My response was that as a Counsellor I am proud to be part of the BACP as it considers Gay “REPARITIVE” therapy unethical. I’m proud to stand with a body that recognises that LGBT affirmative practice is not just about helping and supporting clients who may be struggling with their sexuality but also to reinforce that homophobia within the professions will not be tolerated.
It’s a logically argument, I’m sure no counsellor would try and “repair” a black or wheel chair bound client.
LGBT affirmative practice is important, clients who would come to us are vulnerable and by signposting this specific need it establishes before therapy even begins that they are with someone who understands whole heartedly and the discussion is off limits. But LGBT affirmative practice should not just be mistaken for only clients who are going through the process. It can also be for those left behind, the family’s, friends and partners.
Coming out and accepting your own sexuality can be a wonderful life affirming experience, you feel complete and unashamed to be who you are. It’s often before a person comes out they will have hidden the truth from those around them while they come to terms with their own identity. When they come out, it is the end of that journey for them and the beginning of a new one.
The people that they have come out to will also embark on a separate journey. Maybe they had their suspicions before, maybe this is brand new information. Either way they are in uncharted territory and perhaps afraid to fully realise or discuss their feelings.
For parents, it is the realisation that if a child comes out that perhaps it sets up a different future from the one they imagined. It may be that they have always wanted to become a grandparent and this may not happen now. Perhaps they are insular and don’t have any access to anyone else in similar situations.
For children, It may be a redefining of their perception of their parent and perhaps realising them as a sexual being themselves.
For partners, it may equal the end of the relationship. This may carry feelings of hurt or betrayal. There may be a sense that they have been lied to or even in some cases used. Even if the partner is supportive it may be the case that they feel isolated.
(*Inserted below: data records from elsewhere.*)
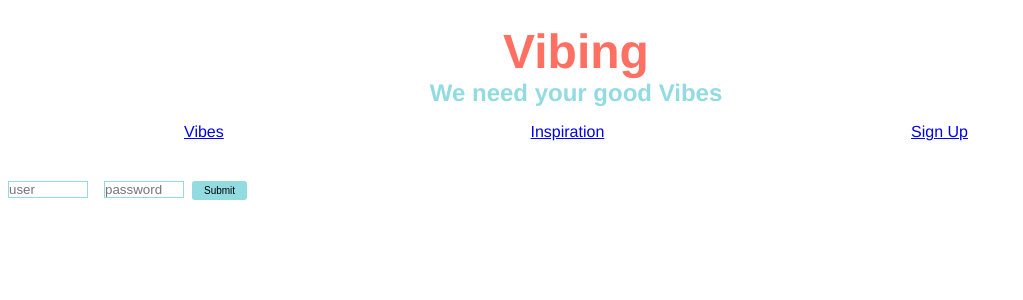
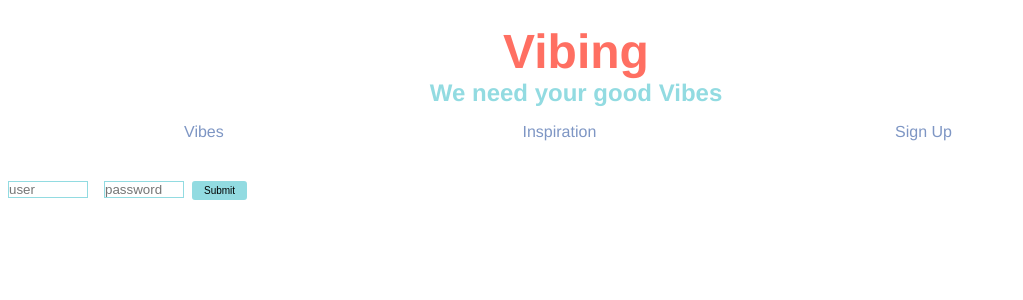
Before and after one commit to ThwCorbin/vibing, a React (Create React App) app: page /signup in a window 1280 px wide. Shown: the top 300 px of the page, without its empty margins (0-1023 px from the left). Built offline with nearby package versions, Linux system fonts and the light colour scheme.

Commit message:
Style Navbar

```diff
--- a/src/components/Navbar/Navbar.css
+++ b/src/components/Navbar/Navbar.css
@@ -7,19 +7,24 @@
 	flex-direction: row;
 	justify-content: space-between;
 	list-style: none;
+	text-decoration: none;
 }
 
-.navbar > ul > li {
+.navbar > ul > a > li {
 	color: var(--blue-medium);
 	margin-right: 1rem;
 }
 
-.navbar > ul > li:hover {
+a {
+	text-decoration: none;
+}
+
+.navbar > ul > a > li:hover {
 	color: var(--red);
 	/* filter: brightness(0.9); */
 }
 
-.navbar > ul > li:active {
+.navbar > ul > a > li:active {
 	color: var(--green);
 	text-decoration: underline;
 }
```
I have heard partners of Trans people talk about the lonely they can experiences
It can be the case that they don’t want to burden the person who has just come out with these feelings for fear of not being seen as supportive or rejecting them. They may carry guilt at the fact they cannot accept the truth immediately and fear that they will be perceived as homophobic.
However their feelings are just as important. There is help in the form of FFLAG ( friends and families of lesbians and gays) which has resources to support and groups nationwide. But accessing an LGBT affirmative practitioner would also be an invaluable experience.
A lot of the emotions of guilt, shame and fear that are so prevalent in the coming out experience may also be mirrored. Ultimately what is needed is time to adjust to the new reality, the person is still the same as they were beforehand. Friends and family need to be supported in their own process and dealing with what they are feeling.
Just because somebody may struggle initially with a family member coming out, does not necessarily mean they are homophobic. It could be same as when somebody receives a cancer diagnosis. There is fear, regret and anxiety about the past and the future. It doesn’t mean that they won’t be supportive.
LGBT affirmative practice should deal with the full spectrum of sexuality, for every client that we see and support in coming out there is a family involved. Nobody lives in isolation. By supporting family members we are also embracing the wider community and equipping future allies.
We promote the message that sexuality is part of the everyday human experience
What are your experiences of LGBT affirmative practice ? Please share your experiences.